At any rate, now I understand facings - though I don't tend to like them. In this skirt they work well.
I used the rest of my Lady Gray coat navy boucle, with a certain amount of natural crosswise stretch. Seriously peeps, how many modern ladies do you know who have a peplum coat with a matching skirt! Got me thinking about the origin of sets. They're an efficient and prudent use of fabric. I'm sure the home sewists of the 50s understood that.
Furthermore, I realized - as I was working with a truly lovely fabric - that the key to constructing garments that seem expensive is to use either very thin-weight fabric, or very thick-weight fabric. The heft of this skirt is SO retro.
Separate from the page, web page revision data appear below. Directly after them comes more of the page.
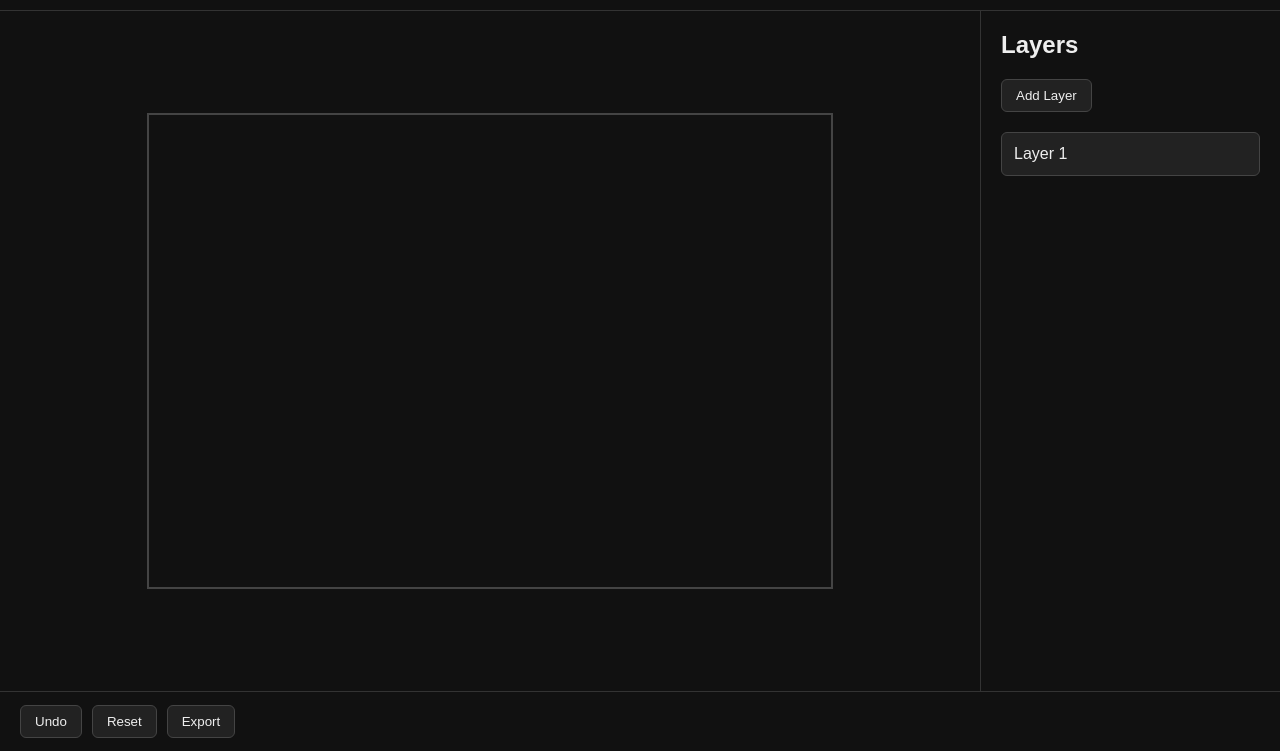
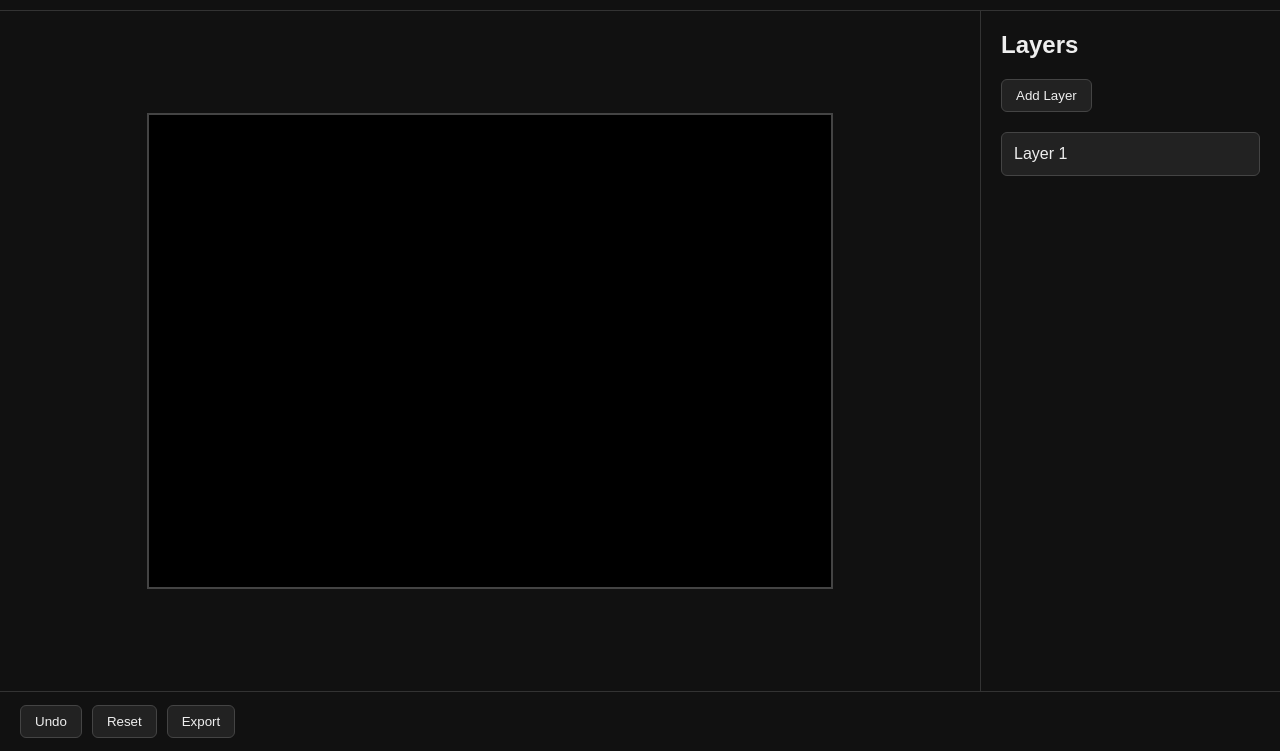
Before and after one commit to photkinned-bot/veil-studio, a plain HTML site: page index.html in a window 1280 px wide. Shown: the part 49-800 px from the top of the page. Drawn offline with Linux system fonts and the light colour scheme.

Commit message:
Refactor .preview-box styles
Removed flexbox properties and adjusted background color.

```diff
--- a/style.css
+++ b/style.css
@@ -76,11 +76,7 @@ main {
     width: 70%;
     height: 70%;
     border: 2px solid #444;
-    display: flex;
-    align-items: center;
-    justify-content: center;
-    font-size: 30px;
-    color: #777;
+    background: #000;
 }
 
 
```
And it is very attractive around the hips and ass.
While making this, after having muslined it a year ago, and fitting it painstakingly each step of the way when making this version (the third), I realized something about home sewing that doesn't really thrill me. See, in the final analysis, despite everything, the waist is too big in this fabric. Partly, that's because of how the stretch worked unknowably with the facings. Partly the crosswise stretch really took on a life of its own. My hips are slightly slimmer than my dressform's, and my butt has actual flexibility in its shape, so I can actually lower the high waist to sit more at the low waist and it's alright. On the form, it just looks weird (and I even pinned the back in the top shot to make it seem more fitted).
My great realization? Well, if I'd found this rather nicely constructed, practical but elegant skirt in a store, I'd have tried on one size down. Maybe it would have fit, maybe not, but I'd have had that alternative. Here, I've spent hours to craft something that is really well-made (if I do say so myself), despite its flaws which I won't go into, and it doesn't fit perfectly. My only recourse - which, in real life I don't have because this fabric is long gone - would be to make the exact same skirt again, knowing what I know of the fabric ease now. That's neither practical, cost-effective nor enjoyable, as it happens. (Note: I do realize I could undo the waist facing, get rid of the lining and basically reconstruct this actual skirt, but that is NOT my thing. I can't get up any interest in doing that.)
Some Extra-Instructional Techniques:
- One thing I did, and would recommend this for all skirts of heavy weight, is to open the darts and press the to each side, to diminish waist bulk. Fortunately this fabric doesn't fray, so that was fairly easy. And the lining covers the evidence.
- I also shortened the lining above the back vent, and left it untacked (free), It acts like a slip.
- I haven't actually hemmed this yet, but I will wear it as-is because I serged the bottom and it is totally invisible (or, when pointed out, looks like an interesting design element). I like the length - 1.5 inches below the knee - and I want to work with it for starters. If I decide to hem, it will be as easy as removing a couple of tacks from the bottom of each side of the vent (sewed in to keep the vent from flopping). Note that this length is not universally flattering but, if one is hour-glass shaped, it can elongate the frame. It tends to work with slender calves best. And boots or heels.
- I used my serger extensively on this project. Y'all know I love that machine and do not begrudge for one minute having spent an exorbitant amount of money on it. It created a very neat finish.
- The bemberg was in rough shape by the end of it. I stained it, I had to unpick the centre back seam and there are little holes left behind. There's a long line of damaged weave in the centre of the back. Admittedly, it was there in the beginning and I knew about it. If anyone can recommend a lining that's easier to work with, and nicer, I'd love to know. I don't really enjoy bemberg, despite hearing of all of its virtues.
- In retrospect, I don't much like lining. I'd probably make this without lining the next time, and wear a slip.
This photo is badly over-exposed but it does show the boucle and the line of the skirt and the unhemmed bottom. I said I wouldn't point out flaws but the zipper is not fab. The fabric really bunched on one side, despite all of my efforts to avoid that. It's in the nature of thick fabric.
The lining is gathered at the top, not darted. And is actually done evenly on both sides though this photo doesn't show that...
I'm quite happy with the way the lining was stitched to the zip. I hate the look of this kind of hand stitching but it's not likely to rip off - as have some of my other experiments.
So, what do you think?